In the scene where Murphy sets fire to his crops is clearly a forced—and overdue—initiation rite for him. His sister Murphy intuited that this was necessary in order for him to let go of his mother and the farm. He has no choice but to leave the house (and his mother) to head out to the fields with a group of men (the initiators) and undergo the ordeal of vainly fighting the fire (trial by fire).

When he returns to his sister with his face covered in soot, it echoes the tribal coming-of-age rituals where a boy returns from the ordeal with ash on his face and body and is welcomed back by the women of the tribe as a man.

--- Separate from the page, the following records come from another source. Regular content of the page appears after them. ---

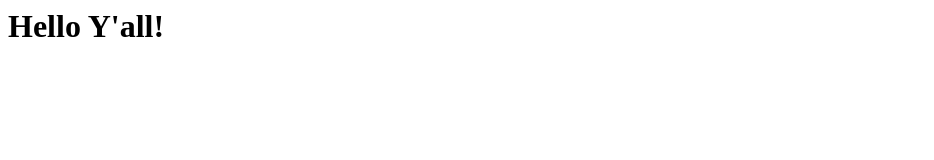
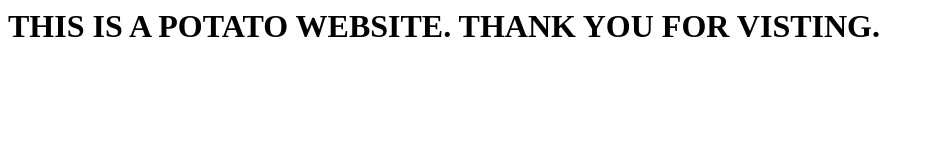
Before and after one commit to CerebralMastication/derpysloth, a plain HTML site: page index.html in a window 1280 px wide. Shown: the whole page, without its empty margins (0-934 px from the left). Drawn offline with Linux system fonts and the light colour scheme.

Commit message:
Update index.html

```diff
--- a/index.html
+++ b/index.html
@@ -1 +1 @@
-<h1>Hello Y'all!</h1>
+<h1>THIS IS A POTATO WEBSITE. THANK YOU FOR VISTING.</h1>
```
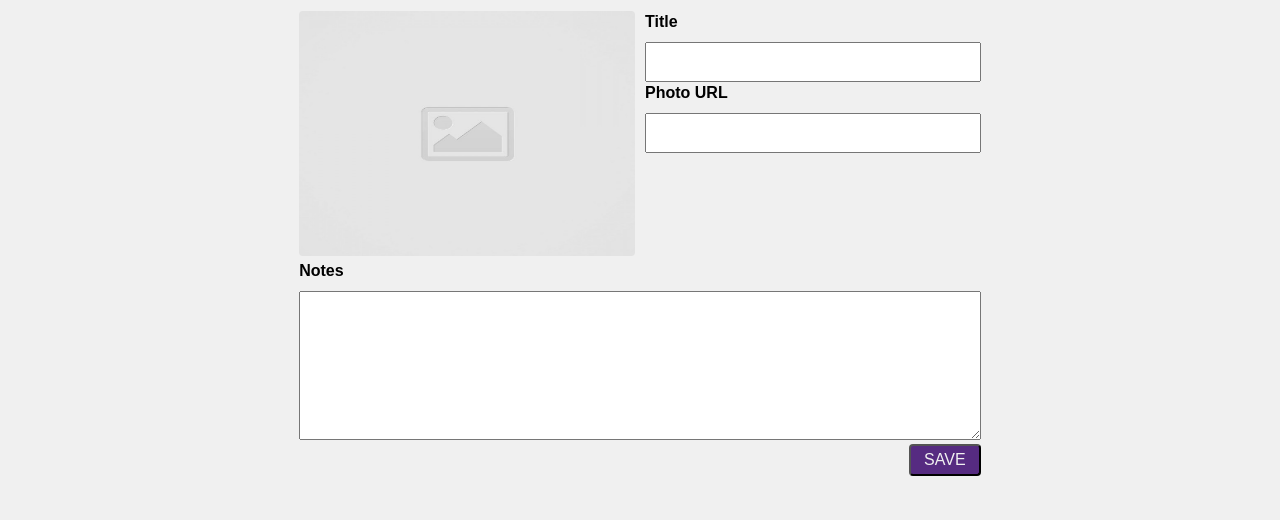
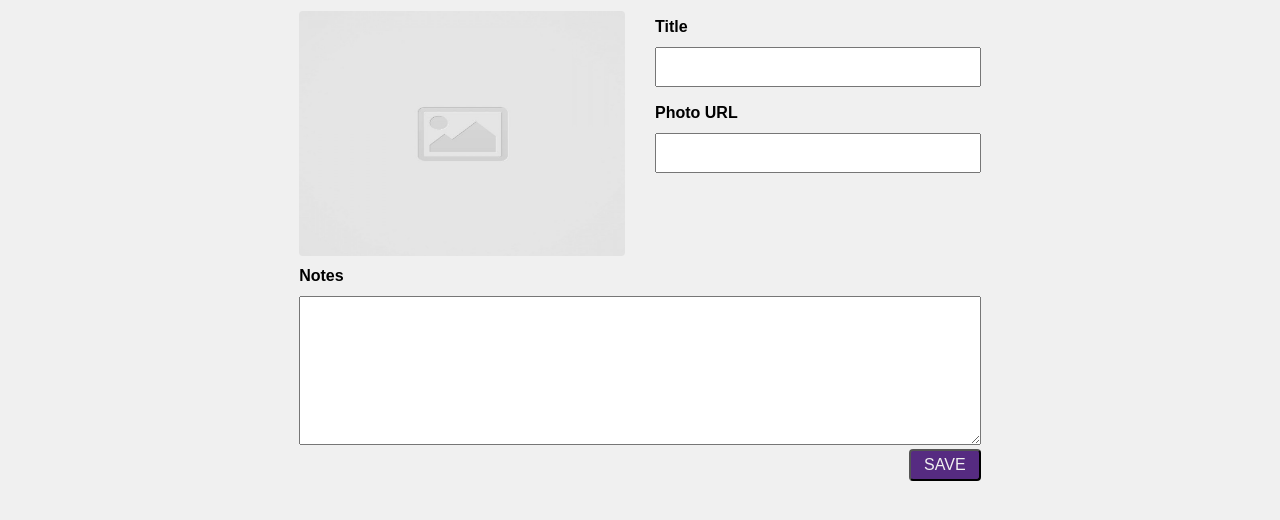
Before and after one commit to cindy-le91/code-journal, a website: page index.html in a window 1280 px wide. Shown: the part 82-602 px from the top of the page. Drawn offline with Linux system fonts and the light colour scheme; a web font is replaced by a local one.

```diff
--- a/css/styles.css
+++ b/css/styles.css
@@ -41,11 +41,13 @@
   line-height: 22px;
   padding-bottom: 9px;
   padding-top: 25px;
+  margin-top: 5px;
 }
 
 .small-box {
   width: 100%;
   height: 40px;
+  margin-bottom: 10px;
 }
 
 .large-box {
@@ -55,6 +57,7 @@
 
 .inputs {
   width: 100%;
+  margin-left: 20px;
 }
 
 .button {
```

Lithgow's grandfather showed us how in so many families it's the grandparent who is the one who is able to see and praise the grandness of the grandchildren, while the parent is unable to because of a myriad complex emotional tensions. He also is able to define the boundaries with McConaughey's character—it's your job to do the disciplining, it's my job to do the praising and comforting—but I'll also tell you when you're forgetting to do that. We can also see the tension that is present between son and father, in this case, Cooper's embarrassment by his farmer father and the grandfather's frustration over Cooper's inability to be the good, quiet farmer son.

Love

interstellar2-articleLarge
interstellar2-articleLarge

In the film, the men are constantly talking about gravity and how it's the one force that is able to transcend the boundaries of time and space. When Anne Hathaway's character, Brand, suggests that love can also reach across time and space, a couple things clicked for me.

Just as we are connected to the earth by the force of gravity, we are connected to others—living or dead, near or far—by love. If we're able to see that love is a form of gravity, then maybe we're better able to feel love for the earth and feel it's love for us.

I thought it was great how the film illustrated that men often are looking for the logical, measurable explanation while it's the women who are more easily able to understand the forces of nature in an intuitive, heartfelt way. This was played out in the scene where Cooper and Brand are arguing over which viable planet to travel to next, and whether Brand's love for another astronaut is affecting her judgement. Cooper insists that the decision be based on logic and data, and in the end it turns out that Brand's heart feeling is correct.

Lessons

The following are some of the quick notes I made immediately after the film.

  • Gravity=Love. Love connects us to others, even after death. Gravity connects us to our mother, the earth.
  • Just because we can't see them doesn't mean the dead can't hear us, and they feel abandoned by us when we forget them and stop talking to them.
  • We are profoundly linked to the Earth and cannot live without her. That's why Cooper listens to nature sounds on his headphones in space—if he doesn't, he knows he'll go mad with longing and grief.
  • Love the Earth like she's your mother.
  • Live like you're part of a species, not like you're a singular entity.
  • Proceed as if your ancestors can hear you, and listen for their guidance.
  • Books are one way our ancestors speak to us. Books contain their stories and their wisdom.

I'd love to hear your thoughts on the film! Please feel free to comment below.